Citric acid is easily purchased in bulk at  U-Brew  stores.  You may find it at grocery stores near the canning supplies, or in the bulk section.  You can also buy it at Mountain Rose Herbs Co.   Some people use plain, uncolored koolaid and get the same effects.  (Make sure you use the colorless koolaid or you will dye your dishwasher!) This is because koolaid is very high in citric acid.  I don’t like the other ingredients in koolaid though so I choose not to use it.  Lemi Shine is also sometimes used to replace citric acid.  I feel the same way about lemi shine as I do about koolaid.
Coarse salt: same as pickling salt.  Found in most grocery stores or purchase coarse sea salt online at Mountain Rose Herbs.  Don’t use regular table salt because of the iodine content.
Baking Soda: We all know where to find it!
Essential Oil: Found in most natural food stores or online at Mountain Rose Herbs.
Tips:

  • I rinse off my dishes reasonably well ever since I switched to chemical-free dishwasher detergents.  Rinsing off grease and baked-on food will help any cleaner, not just a homemade one.
  • Hard water: I don’t know if this would work in hard water or not because my water is soft.  However, my own research indicates that citric acid is often used in addition to regular dishwasher detergents to help prevent mineral deposits on the dishes.  Try it out and let me know!
  • I placed one glass in the dishwasher and left it in for many loads as my tester.  I have done over 30 loads with this recipe to date.

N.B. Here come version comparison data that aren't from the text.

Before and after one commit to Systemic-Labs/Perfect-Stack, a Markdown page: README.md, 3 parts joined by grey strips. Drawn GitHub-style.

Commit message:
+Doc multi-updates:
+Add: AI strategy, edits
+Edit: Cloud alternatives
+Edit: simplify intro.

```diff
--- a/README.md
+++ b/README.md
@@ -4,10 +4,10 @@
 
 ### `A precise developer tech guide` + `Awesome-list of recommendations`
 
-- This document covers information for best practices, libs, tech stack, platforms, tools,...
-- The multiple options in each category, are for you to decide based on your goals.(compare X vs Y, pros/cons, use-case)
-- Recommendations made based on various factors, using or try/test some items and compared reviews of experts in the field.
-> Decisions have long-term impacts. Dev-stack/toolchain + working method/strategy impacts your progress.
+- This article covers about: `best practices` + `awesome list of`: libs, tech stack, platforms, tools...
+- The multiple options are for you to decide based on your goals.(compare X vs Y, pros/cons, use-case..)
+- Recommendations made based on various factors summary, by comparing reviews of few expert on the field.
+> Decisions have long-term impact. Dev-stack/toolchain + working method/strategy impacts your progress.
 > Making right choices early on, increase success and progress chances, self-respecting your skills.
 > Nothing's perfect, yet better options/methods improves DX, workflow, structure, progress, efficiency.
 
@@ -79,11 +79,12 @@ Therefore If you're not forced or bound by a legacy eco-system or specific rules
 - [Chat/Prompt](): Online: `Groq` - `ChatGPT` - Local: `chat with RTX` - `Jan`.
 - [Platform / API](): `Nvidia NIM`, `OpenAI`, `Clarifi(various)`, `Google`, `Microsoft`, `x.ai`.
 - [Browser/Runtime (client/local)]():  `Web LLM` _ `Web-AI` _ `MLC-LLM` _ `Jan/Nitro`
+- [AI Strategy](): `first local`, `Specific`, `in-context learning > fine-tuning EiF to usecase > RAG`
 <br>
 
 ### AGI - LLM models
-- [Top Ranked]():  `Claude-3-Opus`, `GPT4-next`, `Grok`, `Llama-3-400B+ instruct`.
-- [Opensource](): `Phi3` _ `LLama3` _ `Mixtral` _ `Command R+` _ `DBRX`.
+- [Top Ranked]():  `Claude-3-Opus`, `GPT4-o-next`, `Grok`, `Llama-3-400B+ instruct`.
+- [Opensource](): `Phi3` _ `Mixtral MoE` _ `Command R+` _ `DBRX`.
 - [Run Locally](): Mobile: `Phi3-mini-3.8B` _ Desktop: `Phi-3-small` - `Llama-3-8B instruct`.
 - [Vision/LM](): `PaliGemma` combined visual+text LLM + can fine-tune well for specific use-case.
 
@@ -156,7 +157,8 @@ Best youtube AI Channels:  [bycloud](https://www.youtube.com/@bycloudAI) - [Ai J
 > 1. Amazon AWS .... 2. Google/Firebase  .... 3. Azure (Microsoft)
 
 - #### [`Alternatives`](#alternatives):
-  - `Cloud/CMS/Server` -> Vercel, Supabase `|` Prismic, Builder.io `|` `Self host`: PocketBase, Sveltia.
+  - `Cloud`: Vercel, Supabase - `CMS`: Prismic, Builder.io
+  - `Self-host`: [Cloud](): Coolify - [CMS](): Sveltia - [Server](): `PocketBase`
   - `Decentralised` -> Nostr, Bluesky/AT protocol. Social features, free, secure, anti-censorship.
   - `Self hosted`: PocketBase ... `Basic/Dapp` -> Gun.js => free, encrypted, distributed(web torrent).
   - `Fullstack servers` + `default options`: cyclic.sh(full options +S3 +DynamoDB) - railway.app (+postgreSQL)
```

Cost: (based on Mountain Rose Herbs prices)
5 lb. of citric acid is $20.
5 lb. of baking soda is $11.75.
5 lb. of coarse sea salt is $15.
Essential oil (optional) varies in price..

Is it worth it to make your own?
Based on the prices above (not including essential oils), and the fact that there are 36 tbsp. of sugar in a lb. (similar texture and weight to this detergent), I worked this detergent out to cost $0.08 a load. 

7th Generation dishwashing tabs (about 1 tbsp. each) are $6.99 for 20. (based on online price from London Drugs)  So 7th Generation dishwashing tabs cost $0.35 cents a load.   

You’ll be saving a lot of money (not to mention your health and the environment) by making your own eco-friendly detergent.

This post has been linked to Frugal Days, Sustainable Ways #25, Simple Living Wednesday, Homestead Helps Wednesday #5, Homestead Revival Barn Hop #61MorrisTribe’s Homesteading Blog Carnival #6, Whole Foods Wednesday #56 and  Fat Tuesday.